In SummaryThe former University of Connecticut head men’s basketball coach won his arbitration case for being improperly fired by the school in 2018.
The University of Connecticut was ordered to pay its alum and former men’s head basketball coach $11 million for being unjustly fired.
It’s not next-day shipping, but it is priority mail for Kevin Ollie, who won his arbitration case Thursday against the university. The school has 10 business days to pay Ollie.
Ollie, 49, roamed the sideline for UConn for six years, leading the Huskies to a National Championship in 2014.
However, he was let go by the program in March 2018 due to “disciplinary measures.” The university fired Ollie to avoid paying him a massive buyout from his contract. The school also reported several NCAA violations in his program.
According to the independent arbitrator Mark Irvings, UConn “violated the collective bargaining agreement when it terminated Kevin Ollie without just cause.”
The arbitrator ruled in the former head coach’s favor, ordering UConn to pay him “$11,157,032.95 within the next 10 business days.” Ollie’s attorney, Jacques Parenteau called the ruling a “total vindication.”
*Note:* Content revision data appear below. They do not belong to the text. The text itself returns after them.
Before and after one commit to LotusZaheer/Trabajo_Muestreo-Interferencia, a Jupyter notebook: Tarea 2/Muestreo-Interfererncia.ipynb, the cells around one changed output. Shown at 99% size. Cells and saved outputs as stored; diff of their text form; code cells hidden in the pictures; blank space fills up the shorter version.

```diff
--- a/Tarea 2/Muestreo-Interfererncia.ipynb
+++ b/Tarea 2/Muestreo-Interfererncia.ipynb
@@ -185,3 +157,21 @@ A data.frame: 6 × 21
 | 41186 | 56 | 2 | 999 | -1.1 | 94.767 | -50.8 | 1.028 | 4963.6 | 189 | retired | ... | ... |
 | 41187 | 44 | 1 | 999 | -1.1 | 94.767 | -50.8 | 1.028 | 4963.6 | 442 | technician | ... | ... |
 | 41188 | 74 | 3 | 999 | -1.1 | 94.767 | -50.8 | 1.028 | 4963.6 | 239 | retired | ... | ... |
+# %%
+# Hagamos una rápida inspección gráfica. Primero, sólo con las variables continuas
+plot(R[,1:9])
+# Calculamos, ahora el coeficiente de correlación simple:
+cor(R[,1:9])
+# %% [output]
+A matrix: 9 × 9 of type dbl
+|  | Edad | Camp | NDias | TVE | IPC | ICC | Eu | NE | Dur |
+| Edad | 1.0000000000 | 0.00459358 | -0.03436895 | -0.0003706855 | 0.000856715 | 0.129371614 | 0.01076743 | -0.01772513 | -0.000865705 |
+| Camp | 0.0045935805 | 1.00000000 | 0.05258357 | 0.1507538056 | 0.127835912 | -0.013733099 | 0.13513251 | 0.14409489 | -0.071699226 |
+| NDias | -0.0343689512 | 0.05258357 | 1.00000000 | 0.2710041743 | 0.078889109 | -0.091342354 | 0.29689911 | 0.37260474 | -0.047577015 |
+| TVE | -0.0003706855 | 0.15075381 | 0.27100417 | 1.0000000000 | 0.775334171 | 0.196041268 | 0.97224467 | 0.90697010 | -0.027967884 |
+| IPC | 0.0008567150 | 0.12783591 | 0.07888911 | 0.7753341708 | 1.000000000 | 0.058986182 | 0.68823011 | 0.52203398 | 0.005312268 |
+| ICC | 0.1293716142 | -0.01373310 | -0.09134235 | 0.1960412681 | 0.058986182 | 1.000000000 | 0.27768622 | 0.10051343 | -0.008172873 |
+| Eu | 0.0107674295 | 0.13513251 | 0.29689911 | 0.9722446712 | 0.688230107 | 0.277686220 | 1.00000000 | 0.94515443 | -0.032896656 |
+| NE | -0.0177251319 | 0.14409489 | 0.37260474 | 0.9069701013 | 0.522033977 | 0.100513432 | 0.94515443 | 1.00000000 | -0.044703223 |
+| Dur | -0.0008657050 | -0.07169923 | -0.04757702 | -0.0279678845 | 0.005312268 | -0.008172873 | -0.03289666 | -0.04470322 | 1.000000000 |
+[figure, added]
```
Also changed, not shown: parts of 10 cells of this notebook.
UConn “vigorously disagrees” with the arbitrator’s decision. “This arbitration clearly established — after 33 days of hearings and the testimony and cross examination of actual witnesses under oath — that Kevin Ollie did not violate the NCAA rules that were used to justify the draconian sanctions imposed on him,’” Parenteau and co-counsel William Madsen said in a statement. The arbitrator correctly found that there was no just cause to terminate Kevin Ollie’s employment as the head coach of an NCAA basketball team.”
The NCAA violations led to two years of probation by the Huskies and Ollie had to sit out three years before becoming a head coach in the NCAA again.
The former UConn coach is currently coaching for Overtime Elite, a “transformative new sports league that offers the world’s most talented young basketball players a better pathway to becoming professional athletes.”
The UConn athletic department sports budget rose from $43.5 million to $47.2 million a day before the ruling.
“In closing, I wish to assure the University of Connecticut community, my alma mater and an institution that has meant so much to me over the years, that the university will always have a special place in my heart and will always be a part of my family,” Ollie’s statement said.